Both got the chance to tell their stories to the Senate Judiciary Committee during a nearly nine-hour-long hearing.

“I have never sexually assaulted anyone, not in high school, not in college, not ever,” Kavanaugh told the senators. “I have never done this to her or to anyone.”

Hours earlier, Ford told the panel she was “100 percent certain” it was a drunken Kavanaugh who pinned her down on a bed, groped her, tried to take off her clothes, and put his hand over her mouth to muffle her screams for help.

Kavanaugh told the senators he attended no such party. He accused Democrats of seeking to avenge Hillary Clinton’s election loss by mounting a calculated attack for political gain and engaging in grotesque character assassination.

Kavanaugh vowed he will not be intimidated into withdrawing.

The Judiciary Committee, with 11 Republicans and 10 Democrats, plan to vote on Kavanaugh’s nomination Friday and, if approved, will send it to the entire Senate, which will begin procedural votes Saturday.

 

Brett Kavanaugh
In this photo combination, Supreme Court nominee Brett Kavanaugh testifies before the Senate Judiciary Committee on Capitol Hill in Washington. VOA

 

Late Thursday, Sen. Bob Corker of Tennessee announced he would vote to confirm Kavanaugh to the Supreme Court. While, he said, it took courage for Ford to testify, there was no evidence to corroborate her allegations.

Sen. Jeff Flake of Arizona said he is still weighing his vote after hearing Ford and Kavanaugh testify.

Asked how he will vote, Flake said, “Let me process it.”

 

Sen. Heidi Heitkamp, a Democrat from North Dakota, also said she needs time to decide how she will vote. She is running for re-election in a state that voted heavily for President Donald Trump.

Sen. Doug Jones, a first-term Democrat from Alabama, said he is voting no on Kavenaugh’s bid for the Supreme Court. “The Kavanaugh nomination process has been flawed from the beginning,” he said, adding that Ford was credible and courageous.

Brett Kavanaugh
In this photo combination, Christine Blasey Ford testifies before the Senate Judiciary Committee. VOA

Ford’s testimony

Earlier in the day, Ford testified that she feared that Kavanaugh was “going to accidentally kill” her during the alleged incident in 1982.

She said what she remembers most was Kavanaugh and his friend Mark Judge’s “uproarious laughter” during the incident and “having fun at my expense.”

Democratic senators repeatedly praised Ford for her courage in coming forward.
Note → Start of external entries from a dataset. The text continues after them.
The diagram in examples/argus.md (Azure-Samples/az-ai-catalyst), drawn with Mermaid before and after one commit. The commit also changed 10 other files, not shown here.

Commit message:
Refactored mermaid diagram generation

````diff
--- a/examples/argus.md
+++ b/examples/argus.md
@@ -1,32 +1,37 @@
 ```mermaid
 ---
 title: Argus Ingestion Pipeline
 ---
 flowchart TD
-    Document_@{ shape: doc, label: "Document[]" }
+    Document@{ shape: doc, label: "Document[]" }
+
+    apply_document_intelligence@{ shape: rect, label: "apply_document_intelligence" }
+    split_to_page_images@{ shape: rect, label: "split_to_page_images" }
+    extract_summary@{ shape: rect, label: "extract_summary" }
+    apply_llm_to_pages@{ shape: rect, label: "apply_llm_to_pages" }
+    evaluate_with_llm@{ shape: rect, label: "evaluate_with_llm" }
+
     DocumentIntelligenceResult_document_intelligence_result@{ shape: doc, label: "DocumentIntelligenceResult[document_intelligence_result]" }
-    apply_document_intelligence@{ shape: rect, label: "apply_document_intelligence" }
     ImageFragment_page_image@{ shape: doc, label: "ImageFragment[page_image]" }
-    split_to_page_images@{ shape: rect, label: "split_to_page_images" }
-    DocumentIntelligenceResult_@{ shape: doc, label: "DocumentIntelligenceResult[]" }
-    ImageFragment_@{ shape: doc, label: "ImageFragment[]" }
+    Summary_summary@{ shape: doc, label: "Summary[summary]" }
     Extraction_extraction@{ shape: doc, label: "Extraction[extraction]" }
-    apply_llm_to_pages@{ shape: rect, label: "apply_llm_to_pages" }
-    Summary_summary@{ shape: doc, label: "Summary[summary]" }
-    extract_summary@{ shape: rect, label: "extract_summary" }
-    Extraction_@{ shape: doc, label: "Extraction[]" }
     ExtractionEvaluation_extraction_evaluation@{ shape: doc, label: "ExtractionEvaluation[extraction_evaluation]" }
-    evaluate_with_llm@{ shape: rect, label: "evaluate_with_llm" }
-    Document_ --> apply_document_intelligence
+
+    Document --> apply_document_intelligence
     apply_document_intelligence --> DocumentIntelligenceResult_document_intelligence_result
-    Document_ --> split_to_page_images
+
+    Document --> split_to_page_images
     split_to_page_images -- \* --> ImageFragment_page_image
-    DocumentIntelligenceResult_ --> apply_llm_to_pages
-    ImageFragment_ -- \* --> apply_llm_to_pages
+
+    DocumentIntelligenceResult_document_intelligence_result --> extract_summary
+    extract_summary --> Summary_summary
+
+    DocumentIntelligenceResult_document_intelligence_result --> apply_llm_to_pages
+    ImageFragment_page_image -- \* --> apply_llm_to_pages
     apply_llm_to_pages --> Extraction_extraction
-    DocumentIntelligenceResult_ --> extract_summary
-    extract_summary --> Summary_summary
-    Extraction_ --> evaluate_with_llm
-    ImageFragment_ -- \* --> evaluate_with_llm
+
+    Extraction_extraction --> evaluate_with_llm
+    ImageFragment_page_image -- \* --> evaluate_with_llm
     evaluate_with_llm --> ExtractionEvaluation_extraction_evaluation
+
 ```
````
A prosecutor, Rachel Mitchell, questioned Ford on behalf of Senate Republicans. She asked Ford about timelines and peripheral issues and did not challenge her basic account of sexual assault. But Ford’s account lacked firm corroboration of her claims by others at the party.

Kavanaugh’s testimony

Kavanaugh was much angrier, strident and emotional.

He “unequivocally and categorically” denied the charges and cried as he spoke of how the ordeal has wrecked his family. He presented the senators with what he said were handwritten calendars from 1982 showing his activities and whereabouts. He says they did not include the party.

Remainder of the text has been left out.